EXERCISE DESCRIPTION
Look through the material below and report every line that includes "true".

________________________________________

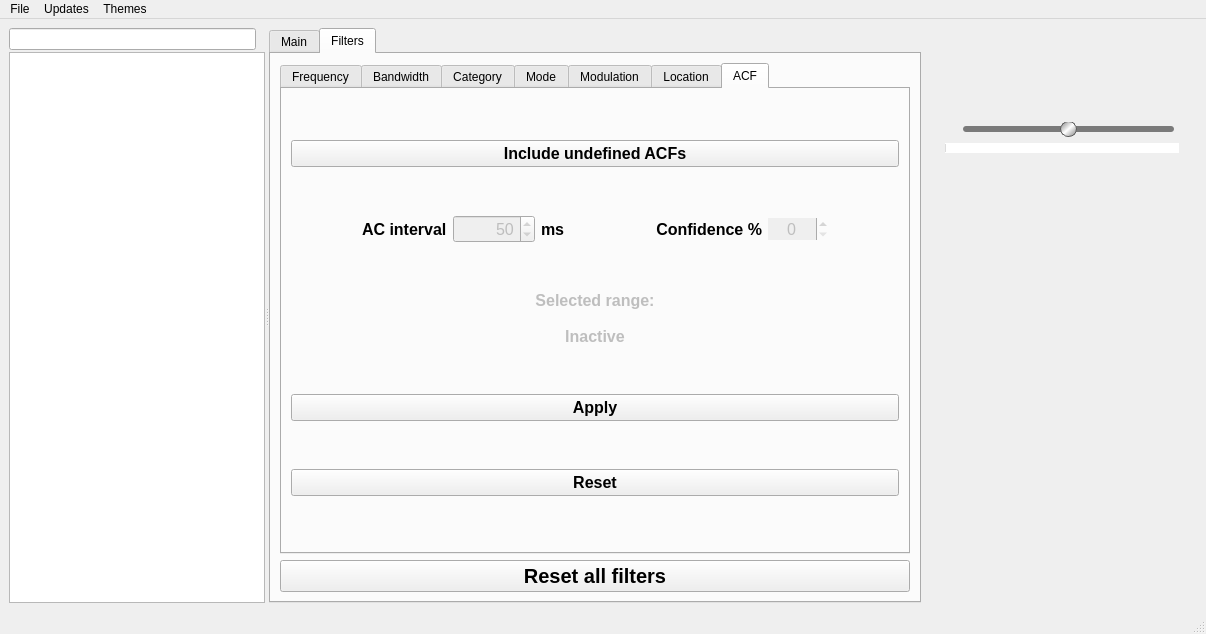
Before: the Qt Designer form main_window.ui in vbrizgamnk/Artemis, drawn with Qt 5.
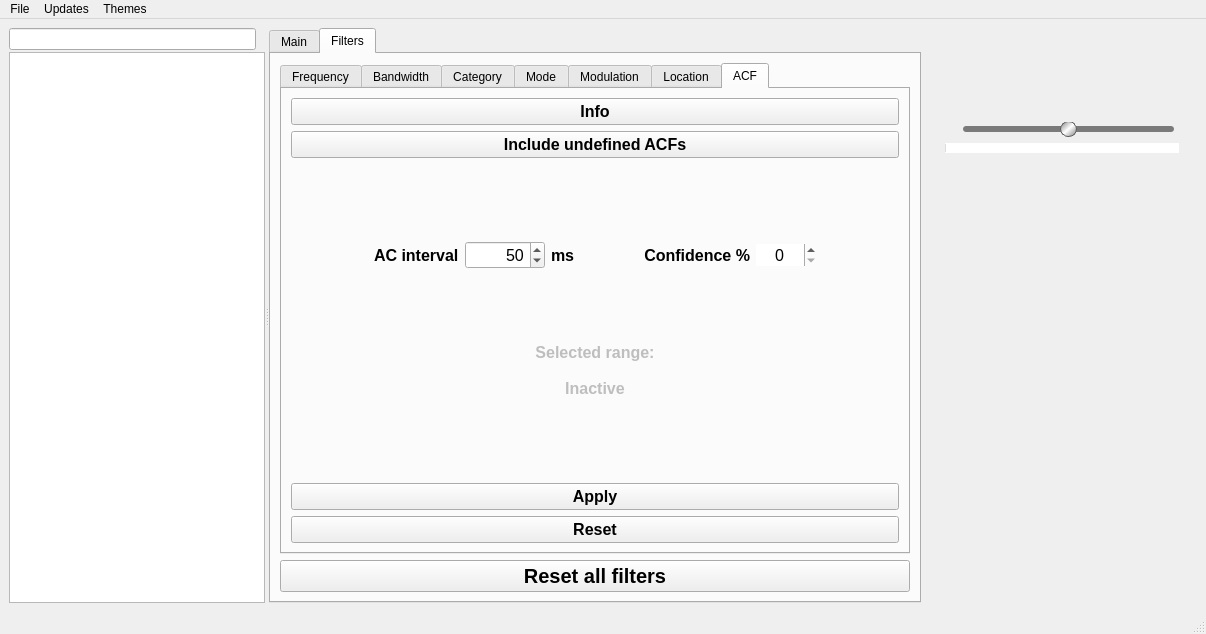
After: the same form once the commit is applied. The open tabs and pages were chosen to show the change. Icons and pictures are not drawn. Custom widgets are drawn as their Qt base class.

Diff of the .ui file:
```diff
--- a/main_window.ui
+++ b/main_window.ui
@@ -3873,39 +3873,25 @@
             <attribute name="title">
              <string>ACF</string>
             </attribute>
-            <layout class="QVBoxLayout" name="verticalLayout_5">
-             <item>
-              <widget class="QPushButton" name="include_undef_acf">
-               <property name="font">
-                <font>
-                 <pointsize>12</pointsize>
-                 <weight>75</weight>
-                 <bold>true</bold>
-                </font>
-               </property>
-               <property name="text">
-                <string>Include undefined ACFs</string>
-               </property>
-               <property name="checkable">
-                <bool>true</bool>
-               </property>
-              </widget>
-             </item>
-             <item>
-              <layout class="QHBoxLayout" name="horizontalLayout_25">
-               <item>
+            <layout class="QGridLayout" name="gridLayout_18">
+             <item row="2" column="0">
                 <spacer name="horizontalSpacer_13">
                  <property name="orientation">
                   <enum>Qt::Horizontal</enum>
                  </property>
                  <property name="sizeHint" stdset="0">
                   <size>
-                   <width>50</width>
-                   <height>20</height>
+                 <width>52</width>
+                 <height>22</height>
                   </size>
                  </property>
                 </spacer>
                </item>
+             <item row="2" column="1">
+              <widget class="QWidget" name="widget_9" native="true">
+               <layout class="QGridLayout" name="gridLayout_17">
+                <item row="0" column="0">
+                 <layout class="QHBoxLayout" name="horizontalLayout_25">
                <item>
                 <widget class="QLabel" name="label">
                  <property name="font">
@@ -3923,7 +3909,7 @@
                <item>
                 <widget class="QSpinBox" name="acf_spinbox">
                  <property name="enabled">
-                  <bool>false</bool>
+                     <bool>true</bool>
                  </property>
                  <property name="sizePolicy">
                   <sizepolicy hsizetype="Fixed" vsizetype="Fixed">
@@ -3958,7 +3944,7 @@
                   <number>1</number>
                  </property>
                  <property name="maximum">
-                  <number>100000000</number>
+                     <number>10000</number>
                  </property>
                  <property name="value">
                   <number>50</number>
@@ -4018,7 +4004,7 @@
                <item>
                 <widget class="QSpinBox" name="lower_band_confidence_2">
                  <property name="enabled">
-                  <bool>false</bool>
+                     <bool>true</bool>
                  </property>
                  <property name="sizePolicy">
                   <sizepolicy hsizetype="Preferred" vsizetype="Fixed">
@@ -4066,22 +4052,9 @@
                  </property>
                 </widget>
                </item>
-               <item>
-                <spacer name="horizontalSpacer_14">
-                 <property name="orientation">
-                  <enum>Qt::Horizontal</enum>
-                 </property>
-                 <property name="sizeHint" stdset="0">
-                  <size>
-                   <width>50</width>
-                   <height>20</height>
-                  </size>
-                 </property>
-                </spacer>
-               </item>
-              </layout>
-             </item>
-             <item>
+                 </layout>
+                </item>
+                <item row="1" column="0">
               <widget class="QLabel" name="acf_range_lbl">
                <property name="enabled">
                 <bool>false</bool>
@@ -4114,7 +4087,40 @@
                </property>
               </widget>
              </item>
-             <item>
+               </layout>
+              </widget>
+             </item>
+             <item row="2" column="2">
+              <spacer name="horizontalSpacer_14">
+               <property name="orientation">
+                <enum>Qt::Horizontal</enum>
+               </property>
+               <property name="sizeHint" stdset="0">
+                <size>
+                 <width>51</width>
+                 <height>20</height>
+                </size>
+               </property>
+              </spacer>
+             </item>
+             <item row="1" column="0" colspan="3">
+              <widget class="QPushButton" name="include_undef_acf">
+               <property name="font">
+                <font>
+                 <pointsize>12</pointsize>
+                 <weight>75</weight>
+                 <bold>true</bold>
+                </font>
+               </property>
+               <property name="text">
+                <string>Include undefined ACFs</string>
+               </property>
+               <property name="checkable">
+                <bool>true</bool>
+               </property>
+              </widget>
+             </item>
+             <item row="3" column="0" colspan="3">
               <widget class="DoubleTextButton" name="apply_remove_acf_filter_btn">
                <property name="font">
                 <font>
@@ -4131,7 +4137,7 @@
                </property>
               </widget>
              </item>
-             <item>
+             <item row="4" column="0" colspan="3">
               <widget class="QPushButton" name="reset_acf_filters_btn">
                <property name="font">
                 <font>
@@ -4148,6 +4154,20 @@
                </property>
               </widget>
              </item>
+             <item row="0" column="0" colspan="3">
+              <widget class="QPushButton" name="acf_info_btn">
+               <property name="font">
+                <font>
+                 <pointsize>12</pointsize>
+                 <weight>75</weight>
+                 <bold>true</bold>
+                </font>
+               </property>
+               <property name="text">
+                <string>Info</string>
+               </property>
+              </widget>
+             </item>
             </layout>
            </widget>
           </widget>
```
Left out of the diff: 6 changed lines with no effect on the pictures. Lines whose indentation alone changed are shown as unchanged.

________________________________________

ANSWER BELOW
-                 <bold>true</bold>
-                <bool>true</bool>
+              <widget class="QWidget" name="widget_9" native="true">
+                     <bool>true</bool>
+                     <bool>true</bool>
+                 <bold>true</bold>
+                <bool>true</bool>
+                 <bold>true</bold>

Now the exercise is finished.